Houston (AP) - The U.S. Environmental Protection Agency proposed rules on Wednesday that would for the first time regulate emissions from coal-fired power plants, including limiting mercury, lead, arsenic and acid gas pollution.
Environmental and medical groups praised the move, which came in response to a court-ordered deadline, saying the new regulations will remove toxins from the air that contribute to respiratory illnesses, birth defects and developmental problems in children.
There are currently no limits on how much mercury or other pollutants can be released from a power plant's smoke stacks. The EPA said the new regulations - which would go into effect by 2014 - would reduce mercury emissions from these power plants by 91 percent.

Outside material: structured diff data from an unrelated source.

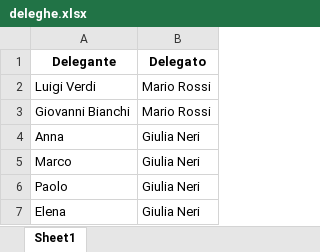
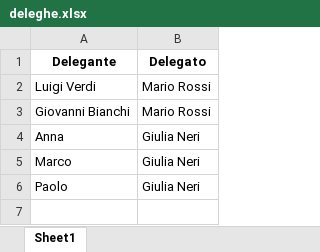
Before and after one commit to JEMORE-IT/Gestionale-Votazioni, an Excel workbook: deleghe.xlsx, sheet Sheet1, drawn as a sheet; values as stored, in another font and other column widths than the file's, no borders; the diff names each change by its address in the sheet, - before the commit and + after, or states it on an @@ line.

Commit message:
refactor: deleghe test

```diff
--- a/deleghe.xlsx (sheet Sheet1)
+++ b/deleghe.xlsx (sheet Sheet1)
-row 7: Elena | Giulia Neri
```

This standard that "will save lives, prevent illnesses and promote vital economic opportunities across the country," said EPA Administrator Lisa P. Jackson, who invited second graders to attend the event in Washington, D.C. where she signed the proposal. She said the proposal could become law by late 2011 or early 2012.
Such rules would have the greatest impact on Texas, which is home to more coal-fired power plants than any other state. Texas has at least 17 coal-fired plants and about a dozen more in various stages of the permitting process.
The new rules require power plants to install technologies that would limit the emissions. Industry has argued that installing the technologies would be expensive and could significantly increase electricity rates paid by consumers.
Jackson said the EPA's models found installing the technologies would increase rates about $3 to $4 a month, though it could be less depending on fuel costs. For example, she said, a New Jersey provider that already installed pollution cutting technologies recently reduced its rates.